|Holy Trinity Church Cockham, Berkshire, England. Source: Christian Today|
An archaeological dig in the grounds of a church is offering fresh glimpses into one of the most powerful women of the early middle ages.
Archaeologists in Berkshire, England discover the remains of a 8th century monastery while digging in the parish grounds of Holy Trinity Church, Cookham. According to preliminary archaeological evidence, the monastery appears to have been ruled by a royal abbess, Queen Cynethryth, the widow of the powerful King Offa of Mercia.
Situated on the banks of the Thames, the monastery’s strategic value on a contested boundary between the kingdoms of Mercia and Wessex, would have made it a major trading post. Researchers from the University of Reading, while evacuating nearby, discovered the remains of timber posts from buildings which they believe would have housed inhabitants of the monastery.
Lead archaeologist Dr Gabor Thomas said, “The lost monastery of Cookham has puzzled historians, with a number of theories put forward for its location.
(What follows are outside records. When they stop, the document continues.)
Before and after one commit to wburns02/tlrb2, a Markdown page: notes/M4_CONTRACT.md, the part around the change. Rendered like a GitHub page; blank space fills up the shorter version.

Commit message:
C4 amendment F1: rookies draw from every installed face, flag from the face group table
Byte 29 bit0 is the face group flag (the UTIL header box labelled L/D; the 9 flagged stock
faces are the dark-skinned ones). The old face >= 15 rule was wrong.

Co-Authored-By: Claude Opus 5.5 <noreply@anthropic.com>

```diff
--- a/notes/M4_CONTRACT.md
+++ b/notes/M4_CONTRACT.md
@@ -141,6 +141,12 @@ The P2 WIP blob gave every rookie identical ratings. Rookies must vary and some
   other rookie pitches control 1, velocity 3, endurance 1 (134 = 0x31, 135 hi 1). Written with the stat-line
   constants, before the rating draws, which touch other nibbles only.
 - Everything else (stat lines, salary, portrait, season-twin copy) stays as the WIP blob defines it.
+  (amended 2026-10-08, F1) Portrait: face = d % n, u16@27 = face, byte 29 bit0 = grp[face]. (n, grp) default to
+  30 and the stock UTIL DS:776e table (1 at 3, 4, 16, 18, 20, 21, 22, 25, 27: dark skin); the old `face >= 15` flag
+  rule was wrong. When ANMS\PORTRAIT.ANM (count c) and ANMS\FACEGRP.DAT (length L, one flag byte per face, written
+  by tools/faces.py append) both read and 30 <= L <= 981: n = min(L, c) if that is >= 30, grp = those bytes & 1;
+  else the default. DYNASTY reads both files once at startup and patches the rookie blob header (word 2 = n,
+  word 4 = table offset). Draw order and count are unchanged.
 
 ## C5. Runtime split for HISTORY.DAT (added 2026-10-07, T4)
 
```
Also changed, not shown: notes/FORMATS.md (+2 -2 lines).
We set out to solve this mystery once and for all.”
Other areas evacuated confirm the notion of the monastery’s strategic value. The presence of blacksmith shops for metalworking and the size of the stables suggest the monastery housed a sizable population for its day.
Artifacts from the dig have thus far included food remains, pottery vessels used for cooking and eating, and items of personal dress including a delicate bronze bracelet and a dress pin, probably worn by female members of the community.
“Despite its documented royal associations, barely anything is known about what life was like at this monastery, or others on this stretch of the Thames, due to a lack of archaeological evidence,” said Dr Thomas.
“The items that have been uncovered will allow us to piece together a detailed impression of how the monks and nuns who lived here ate, worked and dressed.”
According to early Anglo-Saxon literature, Cynethryth became abbess of the monastery after the death of King Offa of Mercia in AD 796 and reigned until AD 798.
A powerful woman in her time, she is the only Anglo-Saxon queen to have been depicted on a coin.
Dr Thomas said, “Cynethryth is a fascinating figure, a female leader who clearly had genuine status and influence in her lifetime. Not only were coins minted with her image, but it is known that when the powerful European leader Charlemagne wrote to his English counterparts, he wrote jointly to both King Offa and Queen Cynethryth, giving both equal status.
“We are thrilled to find physical evidence of the monastery she presided over, which is also very likely to be her final resting place.”
Source: Christian Today